Mumps outbreak in Manitoba prompts alert, may spread to Saskatchewan
The mumps virus is found in saliva and respiratory droplets, and is spread from person to person through coughing, sneezing, and coming into contact with a person's saliva by sharing drinks or utensils, or by kissing.
Jennifer Graham, The Canadian Press
Published Tuesday, February 28, 2017 2:24PM EST
Last Updated Tuesday, February 28, 2017 5:57PM EST
REGINA - A mumps outbreak in Manitoba has reached the highest number of cases in two decades and that's causing concern in neighbouring Saskatchewan.
Manitoba Health says there have been 176 confirmed cases of mumps in the province since September and up to last Friday.
"Normally, we do have between four and maybe eight in a bad year and so, yes, that's why we're classifying this as an outbreak," Dr. Richard Rusk, Manitoba's medical officer of health for communicable diseases, said Tuesday.
"But as soon as it goes to the community, that's where it becomes that little bit more risky that it can spread."
Most of cases were initially university students between 18 and 29 years old, living in Winnipeg or involved in sports. One case in Manitoba involves a member of the Brandon Wheat Kings with the Western Hockey League.
But health officials say mumps cases are now being seen in all ages and throughout Manitoba.
Rusk said it's the highest number of cases since 1996 when Manitoba introduced a program to give two doses of the mumps vaccine to children.
Some of those infected were fully vaccinated, said Rusk, who noted the vaccine is about 85 per cent effective.
"We see it's spreading, but it's not quite as severe as back in the '60s, when you would have quite a lot more of those severe outcomes."
Rusk said Saskatchewan health officials are right to be concerned. There's a really high probability the virus will spread because of how mobile people are between provinces.
"It could be through a sports team, for instance. That's probably how it got through to Alberta."
In that province, seven players and a coach with the WHL Medicine Hat Tigers have also been hit by mumps. Officials have said there have also been up to four cases of mumps in Edmonton, which typically sees zero to two cases each year.
Dr. Denise Werker, Saskatchewan's deputy chief medical officer, said Saskatchewan residents and doctors need to be on alert.
"My concern is that it is just a matter of time," Werker said.

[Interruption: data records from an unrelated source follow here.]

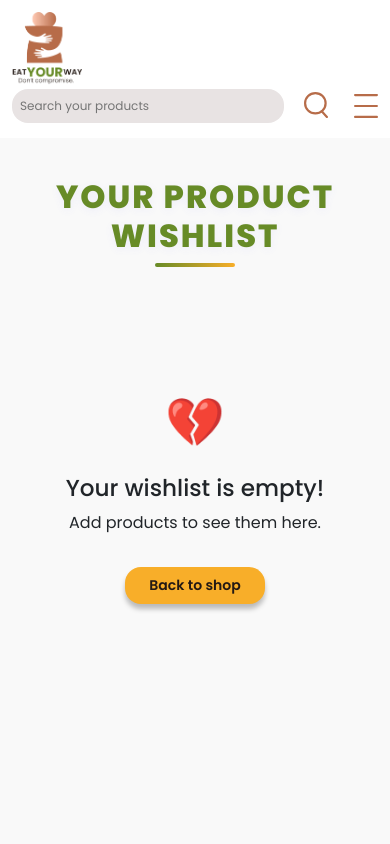
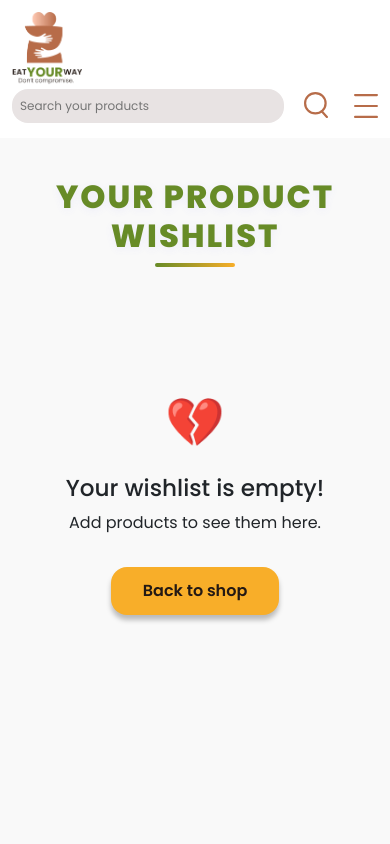
Before and after one commit to GiuseppeColucci95/project-work-team3, a React (Vite) app in the folder FRONTEND/: page /wishlist in a window 390 px wide. Shown: the top 844 px of the page. Built offline with nearby package versions, Linux system fonts and the light colour scheme.

Commit message:
style: clean up CSS by removing unused styles and enhancing responsiveness

```diff
--- a/FRONTEND/src/index.css
+++ b/FRONTEND/src/index.css
@@ -638,10 +638,6 @@ h3 {
   margin-bottom: 0 !important;
 }
 
-.form-checkout {
-  border-radius: 1rem;
-}
-
 /* #endregion CHECKOUT component */
 
 /* ------------ HOMEPAGE component ------------ */
@@ -801,11 +797,6 @@ footer {
 
   .payoff {
     display: none !important;
-  }
-
-  .button-wishlist {
-    margin: 0 !important;
-    padding: 0.5rem 1.2rem 0.5rem !important;
   }
 }
 
@@ -1165,16 +1156,7 @@ footer {
   }
 }
 
-@media (max-width: 768px) {
-  .wishlist-card {
-    padding: 1rem 0.5rem;
-    border-radius: 0.75rem;
-  }
-
-  .wishlist-card h3 {
-    font-size: 1.1rem;
-  }
-
+@media (min-width: 767px) {
   .menu-container {
     width: 80% !important;
   }
@@ -1374,7 +1356,7 @@ footer {
   }
 
   .btn-add {
-    /* padding: 0.75rem 2rem 0.75rem !important; */
+    padding: 0.75rem 2rem 0.75rem !important;
     font-size: 16px;
   }
 
@@ -1519,7 +1501,7 @@ footer {
   }
 
   .btn-add {
-    /* padding: 0.85rem 1.5rem 0.85rem !important; */
+    padding: 0.85rem 1.5rem 0.85rem !important;
     font-size: 14px;
   }
 
@@ -1579,8 +1561,9 @@ footer {
   }
 
   .btn-add {
-    font-weight: 600 !important;
-    padding: 8px 10px !important;
+    padding: 0.65rem 1.25rem 0.65rem !important;
+    font-size: 12px;
+    font-weight: 700;
   }
 
   button.favourites {
@@ -1638,6 +1621,27 @@ footer {
 }
 
 
+/* Responsive */
+
+@media (min-width: 1200px) {
+
+  .button-wishlist {
+    margin: 0 !important;
+    padding: 0.5rem 1.2rem 0.5rem !important;
+  }
+}
+
+@media (max-width: 768px) {
+  .wishlist-card {
+    padding: 1rem 0.5rem;
+    border-radius: 0.75rem;
+  }
+
+  .wishlist-card h3 {
+    font-size: 1.1rem;
+  }
+}
+
 .wishlist-title {
   font-family: "Poppins", sans-serif;
   font-weight: 800;
@@ -1681,12 +1685,18 @@ footer {
   }
 
   .btn-add {
-    /* font-size: 16px !important;
-    padding: 12px 32px !important; */
-  }
-}
-
-@media (max-width: 360px) {}
+    font-size: 16px !important;
+    padding: 12px 32px !important;
+  }
+}
+
+@media (max-width: 360px) {
+
+  .btn-add {
+    font-weight: 600 !important;
+    padding: 8px 10px !important;
+  }
+}
 
 /* ProductList */
 
@@ -1714,7 +1724,7 @@ footer {
 .form-check-input:checked {
   background-color: var(--accent);
   border-color: var(--accent);
-  box-shadow: 0 0 0 2px var(--accent)33;
+  box-shadow: 0 0 0 2px var(--accent);
 }
 
 .form-check-label {
```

"There are health-care providers who may never have seen mumps in their clinical practice, and so they need to be prompted to think about that when somebody presents with a swollen parotid gland."
The Ministry of Health says there were seven reported cases from 2010 to 2016. There haven't been any cases in Saskatchewan so far this year.
Symptoms include fever, swollen cheeks and neck. The virus is found in saliva and respiratory droplets. It is spread from person to person through coughing, sneezing, and coming into contact with an infected person's saliva by sharing drinks or utensils, or by kissing.
Hockey players share water bottles or can drip saliva on each other because they are in close contact, but the alert doesn't mean people should stop sport activities, Werker said.
"It is ... a wake-up call for everyone to make sure their vaccination is up to date and to take precautions in terms of what happens in the locker room," she said.
A statement from the Western Hockey League last Friday said teams were being advised to take all necessary precautions, including sanitization of locker rooms and equipment. All clubs were also asked to review vaccination histories of players and staff and to strongly recommend vaccination if necessary.
The league also instructed teams to advise players to refrain from any direct contact with fans right now.
People born before 1970 are likely to have been exposed to mumps as a child and are considered to have natural immunity.
A single dose vaccine for mumps was introduced in Saskatchewan in 1979, but it didn't become apparent until years later that two doses were needed for the vaccine to be effective over the long term.
Immunity is waning for those who only got a single dose.
"The risks depend on your immunity, and that immunity is related to whether you've had one dose or two doses of vaccine and how long ago you had that vaccine," said Werker.